(Brief) Below are some records. Copy every line in them that holds "return".

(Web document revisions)
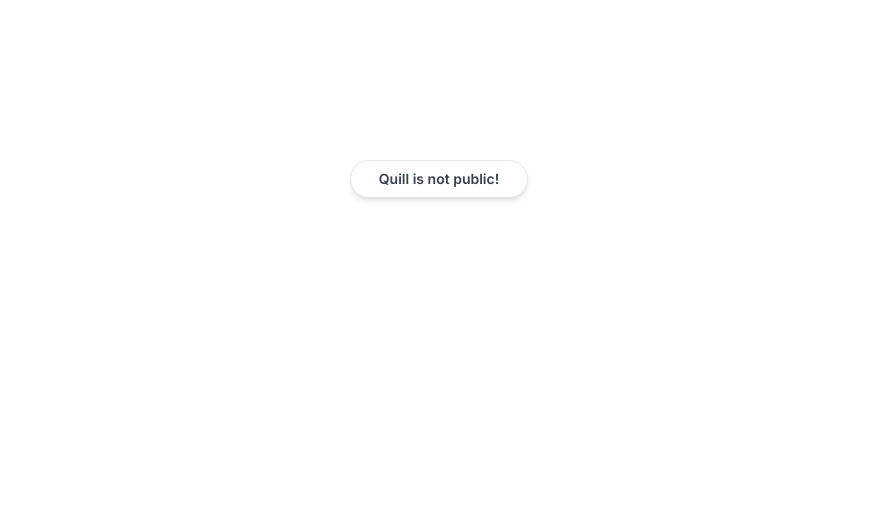
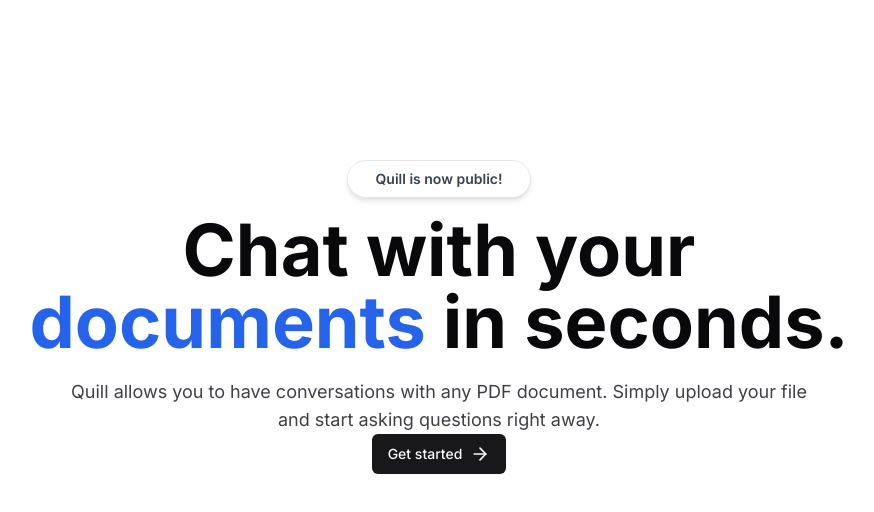
Before and after one commit to uuuuooii/quill, a Next.js app: page / in a window 1280 px wide. Shown: the top 512 px of the page, without its empty margins (201-1075 px from the left). Built offline with nearby package versions, Linux system fonts and the light colour scheme.

Commit message:
Update: ui shadcn 추가

```diff
--- a/src/app/globals.css
+++ b/src/app/globals.css
@@ -5,46 +5,72 @@
 @layer base {
   :root {
     --background: 0 0% 100%;
-    --foreground: 222.2 84% 4.9%;
+    --foreground: 240 10% 3.9%;
+
     --card: 0 0% 100%;
-    --card-foreground: 222.2 84% 4.9%;
+    --card-foreground: 240 10% 3.9%;
+
     --popover: 0 0% 100%;
-    --popover-foreground: 222.2 84% 4.9%;
-    --primary: 221.2 83.2% 53.3%;
-    --primary-foreground: 210 40% 98%;
-    --secondary: 210 40% 96.1%;
-    --secondary-foreground: 222.2 47.4% 11.2%;
-    --muted: 210 40% 96.1%;
-    --muted-foreground: 215.4 16.3% 46.9%;
-    --accent: 210 40% 96.1%;
-    --accent-foreground: 222.2 47.4% 11.2%;
+    --popover-foreground: 240 10% 3.9%;
+
+    --primary: 240 5.9% 10%;
+    --primary-foreground: 0 0% 98%;
+
+    --secondary: 240 4.8% 95.9%;
+    --secondary-foreground: 240 5.9% 10%;
+
+    --muted: 240 4.8% 95.9%;
+    --muted-foreground: 240 3.8% 46.1%;
+
+    --accent: 240 4.8% 95.9%;
+    --accent-foreground: 240 5.9% 10%;
+
     --destructive: 0 84.2% 60.2%;
-    --destructive-foreground: 210 40% 98%;
-    --border: 214.3 31.8% 91.4%;
-    --input: 214.3 31.8% 91.4%;
-    --ring: 221.2 83.2% 53.3%;
+    --destructive-foreground: 0 0% 98%;
+
+    --border: 240 5.9% 90%;
+    --input: 240 5.9% 90%;
+    --ring: 240 10% 3.9%;
+
     --radius: 0.5rem;
   }
 
   .dark {
-    --background: 222.2 84% 4.9%;
-    --foreground: 210 40% 98%;
-    --card: 222.2 84% 4.9%;
-    --card-foreground: 210 40% 98%;
-    --popover: 222.2 84% 4.9%;
-    --popover-foreground: 210 40% 98%;
-    --primary: 217.2 91.2% 59.8%;
-    --primary-foreground: 222.2 47.4% 11.2%;
-    --secondary: 217.2 32.6% 17.5%;
-    --secondary-foreground: 210 40% 98%;
-    --muted: 217.2 32.6% 17.5%;
-    --muted-foreground: 215 20.2% 65.1%;
-    --accent: 217.2 32.6% 17.5%;
-    --accent-foreground: 210 40% 98%;
+    --background: 240 10% 3.9%;
+    --foreground: 0 0% 98%;
+
+    --card: 240 10% 3.9%;
+    --card-foreground: 0 0% 98%;
+
+    --popover: 240 10% 3.9%;
+    --popover-foreground: 0 0% 98%;
+
+    --primary: 0 0% 98%;
+    --primary-foreground: 240 5.9% 10%;
+
+    --secondary: 240 3.7% 15.9%;
+    --secondary-foreground: 0 0% 98%;
+
+    --muted: 240 3.7% 15.9%;
+    --muted-foreground: 240 5% 64.9%;
+
+    --accent: 240 3.7% 15.9%;
+    --accent-foreground: 0 0% 98%;
+
     --destructive: 0 62.8% 30.6%;
-    --destructive-foreground: 210 40% 98%;
-    --border: 217.2 32.6% 17.5%;
-    --input: 217.2 32.6% 17.5%;
-    --ring: 224.3 76.3% 48%;
+    --destructive-foreground: 0 0% 98%;
+
+    --border: 240 3.7% 15.9%;
+    --input: 240 3.7% 15.9%;
+    --ring: 240 4.9% 83.9%;
   }
 }
+
+@layer base {
+  * {
+    @apply border-border;
+  }
+  body {
+    @apply bg-background text-foreground;
+  }
+}
--- a/src/app/page.tsx
+++ b/src/app/page.tsx
@@ -1,14 +1,34 @@
 import Inner from '@/components/Inner'
-import Image from 'next/image'
+import Link from 'next/link'
+import { ArrowRight } from 'lucide-react'
+import { buttonVariants } from '@/components/ui/button'
 
 export default function Home() {
   return (
-    <Inner classNeme='mb-12 mt-28 sm:mt-40 flex flex-col item-center justify-center text-center'>
+    <Inner className='mb-12 mt-28 sm:mt-40 flex flex-col items-center justify-center text-center'>
       <div className='mx-auto mb-4 flex max-w-fit items-center justify-center space-x-2 overflow-hidden rounded-full border border-gray-200 bg-white px-7 py-2 shadow-md backdrop-blur transition-all hover:border-gray-300 hover:bg-white/50'>
         <p className='text-sm font-semibold text-gray-700'>
-          Quill is not public!
+          Quill is now public!
         </p>
       </div>
+      <h1 className='max-w-4xl text-5xl font-bold md:text-6xl lg:text-7xl'>
+        Chat with your{' '}
+        <span className='text-blue-600'>documents</span>{' '}
+        in seconds.
+      </h1>
+      <p className='mt-5 max-w-prose text-zinc-700 sm:text-lg'>
+        Quill allows you to have conversations with any
+        PDF document. Simply upload your file and start
+        asking questions right away.
+      </p>
+
+      <Link
+        className={buttonVariants()}
+        href='/dashboard'
+        target='_blank'>
+        Get started{' '}
+        <ArrowRight className='ml-2 h-5 w-5' />
+      </Link>
     </Inner>
   )
 }
--- a/src/components/Inner.tsx
+++ b/src/components/Inner.tsx
@@ -2,13 +2,13 @@
 import React, { ReactNode } from 'react'
 
 interface InnerProps {
-  classNeme?: string
+  className?: string
   children: ReactNode
 }
 
-const Inner = ({ classNeme, children }: InnerProps) => {
+const Inner = ({ className, children }: InnerProps) => {
   return (
-    <div className={cn('mx-auto w-full max-w-screen-xl px-2.5 md:px-20', classNeme)}>
+    <div className={cn('mx-auto w-full max-w-screen-xl px-2.5 md:px-20', className)}>
       {children}
     </div>
   )
--- /dev/null
+++ b/src/components/ui/button.tsx
@@ -0,0 +1,56 @@
+import * as React from "react"
+import { Slot } from "@radix-ui/react-slot"
+import { cva, type VariantProps } from "class-variance-authority"
+
+import { cn } from "@/lib/utils"
+
+const buttonVariants = cva(
+  "inline-flex items-center justify-center rounded-md text-sm font-medium ring-offset-background transition-colors focus-visible:outline-none focus-visible:ring-2 focus-visible:ring-ring focus-visible:ring-offset-2 disabled:pointer-events-none disabled:opacity-50",
+  {
+    variants: {
+      variant: {
+        default: "bg-primary text-primary-foreground hover:bg-primary/90",
+        destructive:
+          "bg-destructive text-destructive-foreground hover:bg-destructive/90",
+        outline:
+          "border border-input bg-background hover:bg-accent hover:text-accent-foreground",
+        secondary:
+          "bg-secondary text-secondary-foreground hover:bg-secondary/80",
+        ghost: "hover:bg-accent hover:text-accent-foreground",
+        link: "text-primary underline-offset-4 hover:underline",
+      },
+      size: {
+        default: "h-10 px-4 py-2",
+        sm: "h-9 rounded-md px-3",
+        lg: "h-11 rounded-md px-8",
+        icon: "h-10 w-10",
+      },
+    },
+    defaultVariants: {
+      variant: "default",
+      size: "default",
+    },
+  }
+)
+
+export interface ButtonProps
+  extends React.ButtonHTMLAttributes<HTMLButtonElement>,
+  VariantProps<typeof buttonVariants> {
+  asChild?: boolean
+}
+
+const Button = React.forwardRef<HTMLButtonElement, ButtonProps>(
+  ({ className, variant, size, asChild = false, ...props }, ref) => {
+    const Comp = asChild ? Slot : "button"
+    return (
+      <Comp
+        className={cn(buttonVariants({ variant, size, className }))}
+        ref={ref}
+        {...props}
+      />
+    )
+  }
+)
+Button.displayName = "Button"
+
+export { Button, buttonVariants }
--- a/src/lib/utils.ts
+++ b/src/lib/utils.ts
@@ -1,6 +1,6 @@
-import clsx, { ClassValue } from 'clsx';
-import { twMerge } from 'tailwind-merge';
+import { type ClassValue, clsx } from "clsx"
+import { twMerge } from "tailwind-merge"
 
 export function cn(...inputs: ClassValue[]) {
-  return twMerge(clsx(inputs));
+  return twMerge(clsx(inputs))
 }
--- a/tailwind.config.ts
+++ b/tailwind.config.ts
@@ -1,80 +1,76 @@
-import type { Config } from 'tailwindcss';
-
-const config: Config = {
-  darkMode: ['class'],
+/** @type {import('tailwindcss').Config} */
+module.exports = {
+  darkMode: ["class"],
   content: [
-    './src/pages/**/*.{js,ts,jsx,tsx,mdx}',
-    './src/components/**/*.{js,ts,jsx,tsx,mdx}',
-    './src/app/**/*.{js,ts,jsx,tsx,mdx}',
-  ],
+    './pages/**/*.{ts,tsx}',
+    './components/**/*.{ts,tsx}',
+    './app/**/*.{ts,tsx}',
+    './src/**/*.{ts,tsx}',
+	],
   theme: {
     container: {
       center: true,
-      padding: '2rem',
+      padding: "2rem",
       screens: {
-        '2xl': '1400px',
+        "2xl": "1400px",
       },
     },
     extend: {
-      maxWidth: {
-        '8xl': '1408px',
-      },
-      color: {
-        border: 'hsl(var(--border))',
-        input: 'hsl(var(--input))',
-        ring: 'hsl(var(--ring))',
-        background: 'hsl(var(--background))',
-        foreground: 'hsl(var(--foreground))',
+      colors: {
+        border: "hsl(var(--border))",
+        input: "hsl(var(--input))",
+        ring: "hsl(var(--ring))",
+        background: "hsl(var(--background))",
+        foreground: "hsl(var(--foreground))",
         primary: {
-          DEFAULT: 'hsl(var(--primary))',
-          foreground: 'hsl(var(--primary-foreground))',
+          DEFAULT: "hsl(var(--primary))",
+          foreground: "hsl(var(--primary-foreground))",
         },
         secondary: {
-          DEFAULT: 'hsl(var(--secondary))',
-          foreground: 'hsl(var(--secondary-foreground))',
+          DEFAULT: "hsl(var(--secondary))",
+          foreground: "hsl(var(--secondary-foreground))",
         },
         destructive: {
-          DEFAULT: 'hsl(var(--destructive))',
-          foreground: 'hsl(var(--destructive-foreground))',
+          DEFAULT: "hsl(var(--destructive))",
+          foreground: "hsl(var(--destructive-foreground))",
         },
         muted: {
-          DEFAULT: 'hsl(var(--muted))',
-          foreground: 'hsl(var(--muted-foreground))',
+          DEFAULT: "hsl(var(--muted))",
+          foreground: "hsl(var(--muted-foreground))",
         },
         accent: {
-          DEFAULT: 'hsl(var(--accent))',
-          foreground: 'hsl(var(--accent-foreground))',
+          DEFAULT: "hsl(var(--accent))",
+          foreground: "hsl(var(--accent-foreground))",
         },
         popover: {
-          DEFAULT: 'hsl(var(--popover))',
-          foreground: 'hsl(var(--popover-foreground))',
+          DEFAULT: "hsl(var(--popover))",
+          foreground: "hsl(var(--popover-foreground))",
         },
         card: {
-          DEFAULT: 'hsl(var(--card))',
-          foreground: 'hsl(var(--card-foreground))',
+          DEFAULT: "hsl(var(--card))",
+          foreground: "hsl(var(--card-foreground))",
         },
       },
       borderRadius: {
-        lg: 'var(--radius)',
-        md: 'calc(var(--radius) - 2px)',
-        sm: 'calc(var(--radius) - 4px)',
+        lg: "var(--radius)",
+        md: "calc(var(--radius) - 2px)",
+        sm: "calc(var(--radius) - 4px)",
       },
       keyframes: {
-        'accordion-down': {
-          from: { height: '0' },
-          to: { height: 'var(--radix-accordion-content-height)' },
+        "accordion-down": {
+          from: { height: 0 },
+          to: { height: "var(--radix-accordion-content-height)" },
         },
-        'accordion-up': {
-          from: { height: 'var(--radix-accordion-content-height)' },
-          to: { height: '0' },
+        "accordion-up": {
+          from: { height: "var(--radix-accordion-content-height)" },
+          to: { height: 0 },
         },
       },
       animation: {
-        'accodion-up': 'accodion-up 0.2s ease-out',
-        'accodion-down': 'accodion-down 0.2s ease-out',
+        "accordion-down": "accordion-down 0.2s ease-out",
+        "accordion-up": "accordion-up 0.2s ease-out",
       },
     },
   },
-  plugins: [require('tailwindcss-animate'), require('@tailwindcss/typography')],
-};
-export default config;
+  plugins: [require("tailwindcss-animate")],
+}
```
Also changed, not shown: package.json (+7 -0 lines), components.json (added), 1 other file (tests, documents, lock files or other folders).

(Answer section)
   return (
   return (
+    return (
-  return twMerge(clsx(inputs));
+  return twMerge(clsx(inputs))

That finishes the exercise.